The Patagonian weasel (Lyncodon patagonicus) is the sole member of its genus Lyncodon. Its range includes areas of Chile, western Argentina, and the Pampas. It prefers a habitat within xerophytic woodlands and shrub steppes.
The Patagonian weasel can reach an average body length between 11.8 and 13.8, with a tail length between 2.4 and 3.5 inches. Its fur is mostly white, with brown and black mixed in. Its legs and ears are short and its tail is bushy. There is not much information regarding the habits of this weasel, but it is thought to consume rodents and birds, and is most likely active during the day and night.
It is thought that the main threats to the Patagonian weasel are habitat destruction and occasional hunting, but these are not perceived to be dangerous to overall population numbers. Although it is rare and occurs in low concentrations across its range, it is reported to be locally common and may even occur in a few protected areas. More information is needed about this species and its habits before any conservation efforts can be successful. The Patagonian weasel appears on the IUCN Red List with a conservation status of “Data Deficient.”

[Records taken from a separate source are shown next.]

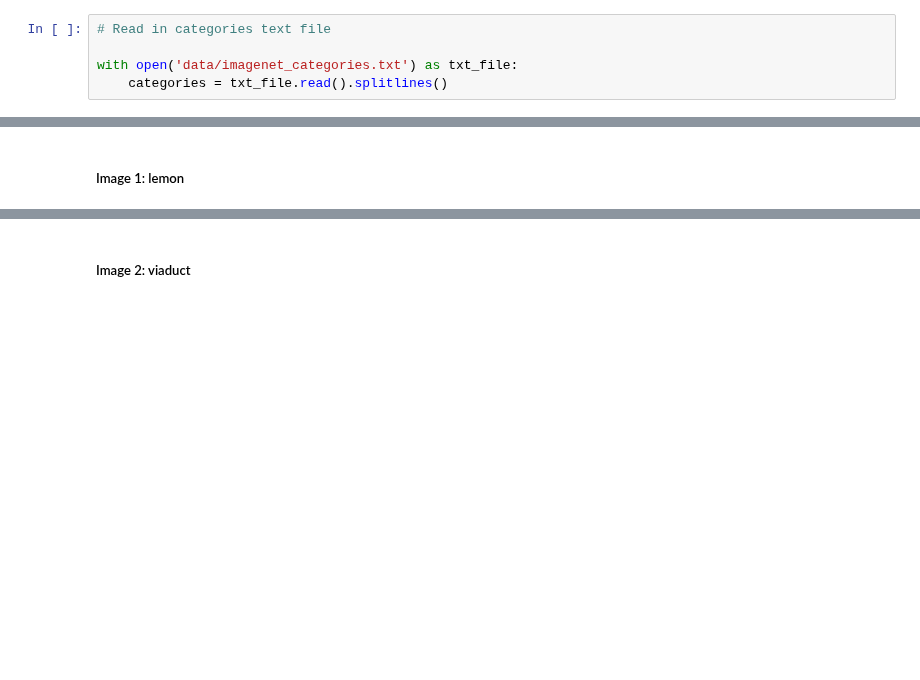
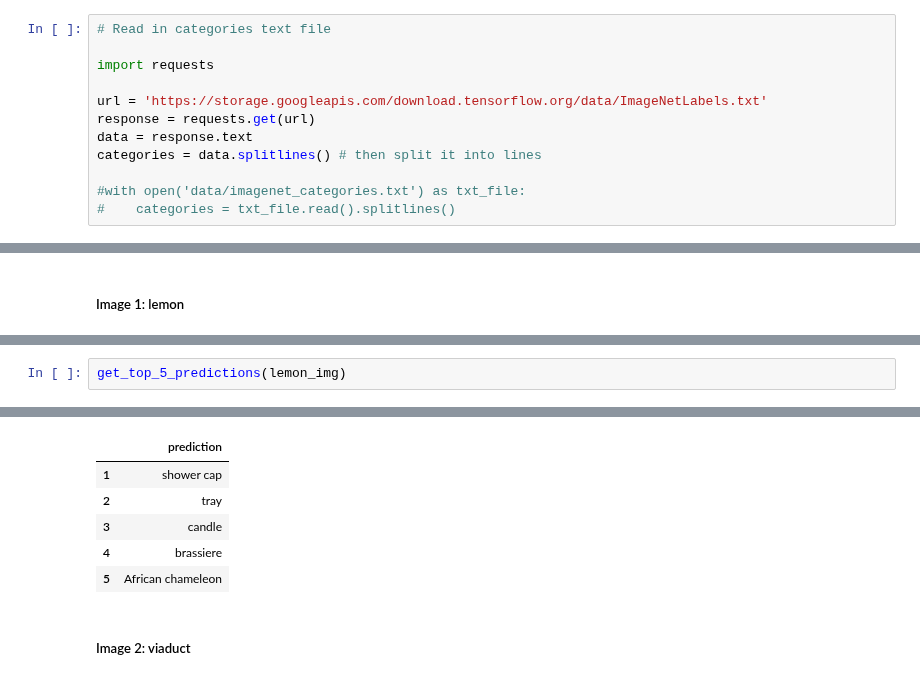
Before and after one commit to dominikwernerwolf/coursera, a Jupyter notebook: Saving_and_loading_model_weights.ipynb, the cells around one changed output, grey strips where cells are left out. Cells and saved outputs as stored; diff of their text form; blank space fills up the shorter version.

```diff
--- a/Saving_and_loading_model_weights.ipynb
+++ b/Saving_and_loading_model_weights.ipynb
@@ -584,8 +601,15 @@ water_tower_img = load_img("water_tower.jpg", target_size=(160, 160))
 # %%
 # Read in categories text file
 
-with open('data/imagenet_categories.txt') as txt_file:
-    categories = txt_file.read().splitlines()
+import requests
+
+url = 'https://storage.googleapis.com/download.tensorflow.org/data/ImageNetLabels.txt'
+response = requests.get(url)
+data = response.text
+categories = data.splitlines() # then split it into lines
+
+#with open('data/imagenet_categories.txt') as txt_file:
+#    categories = txt_file.read().splitlines()
 # %%
 # Useful function: presents top 5 predictions
 
@@ -606,0 +635,3 @@ def get_top_5_predictions(img):
+# %%
+get_top_5_predictions(lemon_img)
+# %% [output]
@@ -607,2 +639,8 @@ def get_top_5_predictions(img):
+|  | prediction |
+| 1 | shower cap |
+| 2 | tray |
+| 3 | candle |
+| 4 | brassiere |
+| 5 | African chameleon |
 # %% [markdown]
 ##### Image 2: viaduct
```
Also changed, not shown: parts of 29 cells of this notebook.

Image Caption: Lyncodon patagonicus – Patagonian Weasel – Museum of Patagonia – San Carlos de Bariloche Argentina. Credit: Butterfly voyages – Serge Ouachée/Wikipedia (CC BY-SA 3.0)